After a day of extraordinary drama, Andy Murray will need to take a deep breath. With four of the biggest threats left in his half of the draw going out of the tournament, the 26-year-old Scot should take as much satisfaction from the fact that he came through his second-round match here unscathed as he did from the quality of his tennis.
Murray's comprehensive 6-3, 6-3, 7-5 victory over Lu Yen-hsun, of Chinese Taipei, took him through to the third round, in which he will face Spain's Tommy Robredo, the world No 29. For once, however, Murray will surely be unable to resist the temptation to look further ahead in the draw. Rafael Nadal, a potential semi-final opponent, had already gone out of the tournament and the Spaniard was joined on the list of the fallen by Roger Federer, Jo-Wilfried Tsonga, John Isner and Marin Cilic, who were all in Murray's section.
The highest-ranked player the world No 2 can now meet before the semi-finals is Russia's Mikhail Youzhny, the world No 20, who needed five sets to beat Canada's Vasek Pospisil, the world No 103. The highest-ranked player Murray can meet in the semi-finals is Nicolas Almagro, the world No 11.
Murray, nevertheless, still insisted that he would take one opponent at a time. "I'll just concentrate on my next match – I'm playing a tough player, a very experienced guy," he said. "Everybody was so obsessed with how the draw was before the tournament started. Now everybody wants to change their views on it because a few guys have lost. There's top players still left in, and there's a lot of young guys as well coming through."
The Scot admitted that the day's remarkable events had made him wary of the surface on Court One, though both he and Lu looked comfortable on their feet. Murray's second successive straight-sets victory was his 13th win in a row on grass and preserved his record of always making the third round here.
"When a lot of players get injured, the one thing is you may be a little tentative yourself at the beginning of the matches, maybe not feel that comfortable, not throw yourself around the court," he said. "But after the first few games, that normally goes away."
Lu, the world No 75, has never won a title on the main tour, but the 29-year-old performs well on grass, as he showed when beating Andy Roddick en route to the quarter-finals here three years ago. Murray, moreover, knew from personal experience how tough an opponent Lu can be, having lost to him in the first round of the Beijing Olympics five years ago. Murray, nevertheless, had won their only subsequent meeting, in Indian Wells earlier this year, and the Scot is in a rich vein of form, having won the title at Queen's Club.
As he did in his first-round victory over Benjamin Becker, Murray remained focused on his task throughout.
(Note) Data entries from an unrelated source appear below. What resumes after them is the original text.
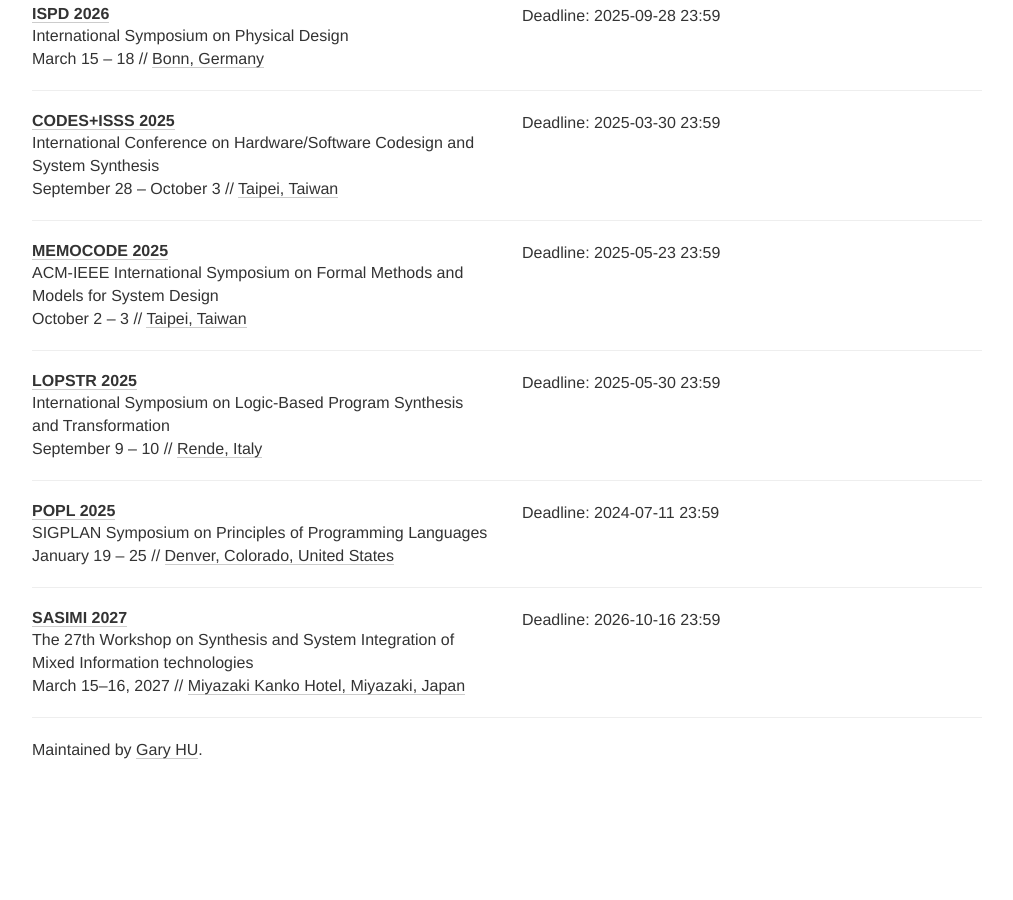
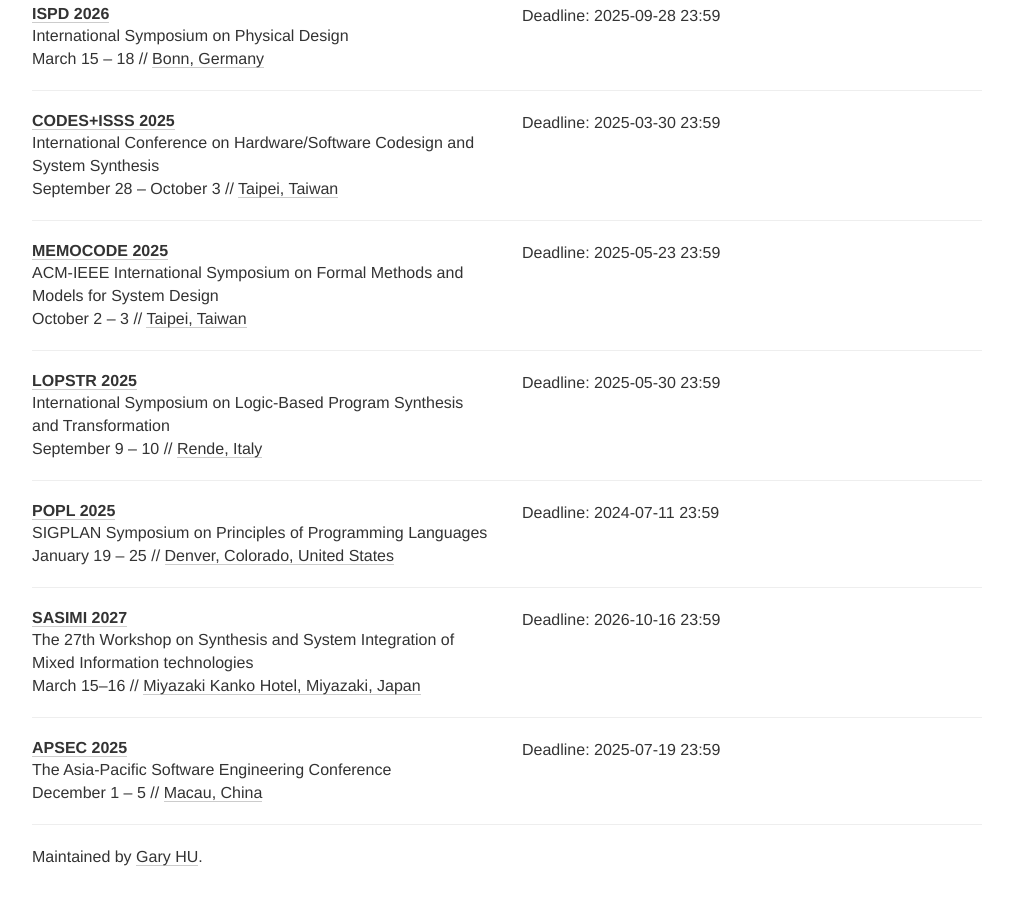
Before and after one commit to Gy-Hu/EDA_FV_conference_deadline, a Jekyll site: the page built from index.html, in a window 1280 px wide and 900 px high, scrolled down 5704 px. Shown: the whole window, without its empty margins (133-1146 px from the left). Built offline with Jekyll 4.4.1, drawn with Linux system fonts in a browser that asks for light colours; nearby versions of some CDN libraries; comment, search, counter and statistics services are not loaded; before the commit the page ends 6497 px from its top, so only the background shows below that.

Commit message:
update APSEC

```diff
--- a/_data/conferences.yml
+++ b/_data/conferences.yml
@@ -468,9 +468,18 @@
 
 - name: SASIMI
   year: 2027
-  date: "March 15-16, 2027"
+  date: "March 15-16"
   description: The 27th Workshop on Synthesis and System Integration of Mixed Information technologies
   link: http://sasimi.jp/
   deadline: ["2026-10-16 23:59"]
   place: Miyazaki Kanko Hotel, Miyazaki, Japan
   tags: [EDA]
+
+- name: APSEC
+  year: 2025
+  date: "December 1 - 5"
+  description: The Asia-Pacific Software Engineering Conference
+  link: https://conf.researchr.org/home/apsec-2025
+  deadline: ["2025-07-19 23:59"]
+  place: Macau, China
+  tags: [SE]
```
The Scot served well, hitting 11 aces and winning 85 per cent of the points when his first serve found the target, and made only 14 unforced errors. His total of 41 winners was evidence of the quality of his attacking play. If there was a criticism to be made, he perhaps should have converted more than four of his 15 break points.
After the first five games, Murray might have been expecting a much more demanding test as Lu came out shooting from the hip. With Murray regularly at full stretch as Lu found his range immediately, the Scot had to defend three break points when he served at 2-2. He saved each of them with big serves and from that moment the match turned.
As Lu's level suddenly dipped, Murray broke to lead 4-2 but let his opponent off the hook when he had two set points two games later. He made no mistake in the following game, however, wrapping up the set with two consecutive aces. Murray broke in the opening game of the second set, which he rounded off with another break of serve, as Lu served a double-fault on the Scot's third set point.
Lu responded well and went on the attack in the third set in a final attempt to turn the tide. He saved a match point when he served at 4-5, but two games later Murray completed victory as his opponent, under pressure, hit a backhand long.
"I think it went pretty well," Murray said. "He started off pretty well, and then I think he had a few break points at 2-2 in the first set. Then when I saved them, I started to settle down a bit, and he made a few more mistakes. But the third set was high-quality. I was putting a lot of pressure on him, and he kept coming up with some good shots on break points, so I did well to finish it in three sets."
As for Robredo, Murray will not underestimate the 31-year-old Spaniard. "He's a tough player," Murray said. "He had a good win today against [Nicolas] Mahut, who has been playing well on the grass. He's very, very experienced. He's extremely fit.
"He won three matches in a row at the French from two sets to love down. He fights right until the last point. Last year he had some injury problems. When he's not injured, he's been in the top 20 in the world for a number of years. He knows how to win tennis matches."